Taking nothing away from the achievements of Bolt and Rudisha, Merritt neutralizes the notion of “losses” as a result of disqualification being of just cause for him not to have received the AOY by accurately pointing out that, “All of us had our losses …

Bolt also had losses last year; he lost to (Yohan) Blake at his championships twice … and David was also defeated this year in Zurich.”

And to the USATF Male Athlete of the Year, Merritt contests, “And at home, you would think I would have got the Jesse Owens Award,” with both Merritt and Nehemiah citing greater exposure to defeat as a factor deserving heavier consideration juxtaposed to the winner, decathlete Ashton Eaton, who Merritt describes as doing, “a phenomenal job; he broke the world indoor record; he broke the world outdoor record.”

So for the hurdler that sought to just do something dangerous and join the sub-13 club last season, the aim has shifted to, “wanting to do something legendary… in 2013.”  And to that task, Nehemiah states, “I want that name ‘Aries Merritt’ to be one of the signature names every time you talk about the hurdles … I want him to be the force that I used to be where you don’t go to a track meet unless your there to watch the hurdle race.”

Careful not to get too far ahead of himself but believing, “He will be in [his] prime at that time,” Merritt feels, “as a hurdler you get better with age,” and hence remains cautiously optimistic regarding the promise of Brazil 2016 where a defense of his Olympic gold title would permanently cement his hurdling legacy becoming the first man since Roger Kingdom in 1984 Los Angeles and 1988 Seoul to repeat as Olympic 100-meter Hurdles Champion.

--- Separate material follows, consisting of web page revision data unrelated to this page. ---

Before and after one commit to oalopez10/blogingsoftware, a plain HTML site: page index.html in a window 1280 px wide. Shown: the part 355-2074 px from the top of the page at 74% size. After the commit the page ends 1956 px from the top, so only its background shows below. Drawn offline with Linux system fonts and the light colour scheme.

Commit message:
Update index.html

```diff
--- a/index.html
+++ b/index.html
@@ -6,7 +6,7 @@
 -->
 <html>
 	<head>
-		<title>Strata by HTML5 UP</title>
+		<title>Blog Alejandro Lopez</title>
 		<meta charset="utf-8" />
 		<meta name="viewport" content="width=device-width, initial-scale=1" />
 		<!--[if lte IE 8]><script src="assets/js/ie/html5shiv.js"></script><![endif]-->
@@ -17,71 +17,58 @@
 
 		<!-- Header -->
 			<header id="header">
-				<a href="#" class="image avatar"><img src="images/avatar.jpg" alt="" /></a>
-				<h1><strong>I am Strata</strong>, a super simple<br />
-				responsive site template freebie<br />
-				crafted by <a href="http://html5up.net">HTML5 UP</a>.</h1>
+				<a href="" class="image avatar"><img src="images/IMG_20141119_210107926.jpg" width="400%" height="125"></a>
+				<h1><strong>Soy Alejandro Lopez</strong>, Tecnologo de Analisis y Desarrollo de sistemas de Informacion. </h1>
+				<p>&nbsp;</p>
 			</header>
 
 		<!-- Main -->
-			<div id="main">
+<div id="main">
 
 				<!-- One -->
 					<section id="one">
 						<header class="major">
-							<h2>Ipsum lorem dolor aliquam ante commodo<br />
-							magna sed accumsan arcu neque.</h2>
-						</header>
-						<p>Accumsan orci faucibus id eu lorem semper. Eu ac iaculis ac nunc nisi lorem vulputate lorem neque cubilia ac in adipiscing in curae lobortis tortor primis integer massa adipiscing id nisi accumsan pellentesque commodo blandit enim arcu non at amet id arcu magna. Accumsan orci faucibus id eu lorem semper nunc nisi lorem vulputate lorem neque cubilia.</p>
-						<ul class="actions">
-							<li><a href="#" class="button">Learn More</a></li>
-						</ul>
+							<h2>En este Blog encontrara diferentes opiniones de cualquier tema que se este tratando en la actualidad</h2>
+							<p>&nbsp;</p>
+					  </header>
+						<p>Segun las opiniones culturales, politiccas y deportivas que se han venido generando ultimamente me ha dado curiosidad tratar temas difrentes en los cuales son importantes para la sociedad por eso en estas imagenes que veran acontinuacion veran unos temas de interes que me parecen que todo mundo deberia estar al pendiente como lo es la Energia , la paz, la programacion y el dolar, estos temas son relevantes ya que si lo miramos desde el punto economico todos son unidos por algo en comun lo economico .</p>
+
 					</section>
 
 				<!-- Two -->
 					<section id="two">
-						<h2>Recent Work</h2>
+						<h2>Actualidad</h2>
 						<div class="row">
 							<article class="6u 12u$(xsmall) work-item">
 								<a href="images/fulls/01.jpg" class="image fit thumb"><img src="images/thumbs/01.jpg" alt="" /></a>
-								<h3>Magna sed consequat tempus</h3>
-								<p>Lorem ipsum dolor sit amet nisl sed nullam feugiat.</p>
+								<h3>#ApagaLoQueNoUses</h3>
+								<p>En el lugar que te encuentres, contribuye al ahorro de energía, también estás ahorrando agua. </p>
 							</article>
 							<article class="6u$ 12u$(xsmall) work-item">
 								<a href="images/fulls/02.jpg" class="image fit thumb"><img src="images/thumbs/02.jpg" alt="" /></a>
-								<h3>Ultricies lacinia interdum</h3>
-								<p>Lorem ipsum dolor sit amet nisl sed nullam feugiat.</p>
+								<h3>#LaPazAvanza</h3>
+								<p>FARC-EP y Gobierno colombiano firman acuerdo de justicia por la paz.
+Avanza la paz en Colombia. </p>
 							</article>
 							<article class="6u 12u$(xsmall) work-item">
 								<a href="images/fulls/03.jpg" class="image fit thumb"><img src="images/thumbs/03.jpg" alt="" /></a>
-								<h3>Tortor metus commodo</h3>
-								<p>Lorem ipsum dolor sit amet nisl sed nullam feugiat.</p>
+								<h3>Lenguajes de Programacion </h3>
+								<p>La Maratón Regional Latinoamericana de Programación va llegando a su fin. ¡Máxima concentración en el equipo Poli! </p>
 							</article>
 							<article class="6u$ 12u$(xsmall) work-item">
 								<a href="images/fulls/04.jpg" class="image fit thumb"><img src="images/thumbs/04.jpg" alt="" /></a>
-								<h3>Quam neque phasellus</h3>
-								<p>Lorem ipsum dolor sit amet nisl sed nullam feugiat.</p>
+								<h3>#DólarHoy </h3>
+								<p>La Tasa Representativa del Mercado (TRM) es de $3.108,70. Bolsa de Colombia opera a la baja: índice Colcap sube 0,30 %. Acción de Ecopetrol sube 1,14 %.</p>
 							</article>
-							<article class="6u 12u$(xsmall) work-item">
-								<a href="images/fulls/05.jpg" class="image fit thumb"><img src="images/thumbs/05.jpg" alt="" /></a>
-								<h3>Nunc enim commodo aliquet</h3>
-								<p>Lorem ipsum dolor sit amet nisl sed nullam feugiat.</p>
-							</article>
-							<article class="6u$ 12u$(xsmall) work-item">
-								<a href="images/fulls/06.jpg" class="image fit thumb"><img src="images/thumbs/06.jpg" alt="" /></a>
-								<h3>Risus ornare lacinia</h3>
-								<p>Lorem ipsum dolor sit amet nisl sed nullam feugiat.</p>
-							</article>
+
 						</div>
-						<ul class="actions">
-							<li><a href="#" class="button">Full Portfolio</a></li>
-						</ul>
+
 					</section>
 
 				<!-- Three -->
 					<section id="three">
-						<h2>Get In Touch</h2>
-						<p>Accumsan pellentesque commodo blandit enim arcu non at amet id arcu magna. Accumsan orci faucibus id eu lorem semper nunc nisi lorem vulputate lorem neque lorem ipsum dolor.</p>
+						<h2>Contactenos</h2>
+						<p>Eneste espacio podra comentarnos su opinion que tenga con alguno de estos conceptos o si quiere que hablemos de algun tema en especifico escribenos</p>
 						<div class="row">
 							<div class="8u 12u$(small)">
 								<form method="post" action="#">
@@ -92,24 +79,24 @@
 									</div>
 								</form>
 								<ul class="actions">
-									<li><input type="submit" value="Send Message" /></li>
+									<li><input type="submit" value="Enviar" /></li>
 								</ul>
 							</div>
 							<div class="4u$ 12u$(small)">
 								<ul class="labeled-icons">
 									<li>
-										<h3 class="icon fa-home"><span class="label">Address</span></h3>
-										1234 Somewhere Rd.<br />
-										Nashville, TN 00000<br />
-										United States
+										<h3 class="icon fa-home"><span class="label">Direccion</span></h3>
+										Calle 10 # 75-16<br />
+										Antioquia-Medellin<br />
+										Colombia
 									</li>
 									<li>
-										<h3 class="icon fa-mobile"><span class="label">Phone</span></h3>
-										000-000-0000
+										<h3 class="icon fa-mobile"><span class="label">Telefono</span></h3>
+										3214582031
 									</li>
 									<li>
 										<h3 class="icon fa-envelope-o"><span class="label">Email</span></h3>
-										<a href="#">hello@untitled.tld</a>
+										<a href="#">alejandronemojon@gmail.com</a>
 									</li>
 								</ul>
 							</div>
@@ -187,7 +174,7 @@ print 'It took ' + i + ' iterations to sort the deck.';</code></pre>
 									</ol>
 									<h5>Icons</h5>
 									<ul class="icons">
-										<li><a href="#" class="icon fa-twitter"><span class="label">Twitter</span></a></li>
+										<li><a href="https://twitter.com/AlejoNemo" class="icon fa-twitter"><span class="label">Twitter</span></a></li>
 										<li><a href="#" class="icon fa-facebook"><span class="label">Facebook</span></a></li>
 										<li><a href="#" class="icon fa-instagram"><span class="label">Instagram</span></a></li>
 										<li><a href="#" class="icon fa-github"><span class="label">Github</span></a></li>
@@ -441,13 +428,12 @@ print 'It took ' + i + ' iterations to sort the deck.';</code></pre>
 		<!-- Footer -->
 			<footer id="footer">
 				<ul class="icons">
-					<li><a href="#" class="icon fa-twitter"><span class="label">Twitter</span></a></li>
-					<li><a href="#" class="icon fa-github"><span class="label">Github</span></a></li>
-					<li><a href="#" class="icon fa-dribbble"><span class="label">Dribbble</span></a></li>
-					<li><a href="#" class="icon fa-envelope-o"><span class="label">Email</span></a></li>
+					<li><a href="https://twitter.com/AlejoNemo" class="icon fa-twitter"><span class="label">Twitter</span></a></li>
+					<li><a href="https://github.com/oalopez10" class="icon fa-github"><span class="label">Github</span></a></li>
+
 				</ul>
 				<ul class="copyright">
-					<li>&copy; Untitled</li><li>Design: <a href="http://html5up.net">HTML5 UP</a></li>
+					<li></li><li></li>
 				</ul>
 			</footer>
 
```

But more immediately are the 2013 World Championships in Moscow which Merritt understands to be a reinforcing component to his other worldly 2012 season as well as a key building block to his legacy.

“Outdoor, I’m going to run the majority of the Diamond League races … because it’s all going to be part of preparation,” stated Merritt acknowledging an existing “discrepancy” as both he and 2011 World Champion Jason Richardson are both the owners of automatic entry bids for the IAAF 2013 World Championships.

An IAAF rule change in Nov. of  2011 awarded Diamond League winners an automatic ‘wildcard’ entry into the World Championships.

And as it is ever year in late June, the top three of each event from the USA Track & Field Championships will make the U.S. Team; however, the unique situation of dual wildcard recipients as yet remains unresolved by USATF.   “I don’t know if they’re allowed to take both,” questioned Merritt still awaiting an answer from the governing body as it will alter his training, “If I don’t run USA’s I’ll be able to train through that meet as opposed to trying to peak for that meet.”

Nehemiah ultimately clarified, “If you have a wildcard, you will have to go to USA Championships; you don’t have to obviously place, but you have to at least enter and run one round.”  Hence, alleviating the critical, nerve-racking process for Merritt of first having to make the team in order to compete on the world stage.

And in 2013, with the recent withdrawal of Cuba’s Dayon Robles and China’s Liu Xiang succumbed to a fully ruptured Achilles tendon, it is a stage that will be absent both former world record holders for the foreseeable future.

“It’s a blow to our event because that’s what made my event so exciting because it just wasn’t an American that could win; it was a Chinese or Cuban that could challenge as well,” explaining Merritt believing it may, “hurt the event a little bit, but as long as we keep having people line-up that are running fast times, I think we’ll be alright.”

Nehemiah concludes, “I think it’s slim pickings as far as people who can run under thirteen, who are out there right now, and so for the sport itself, all eyes are on Aries.”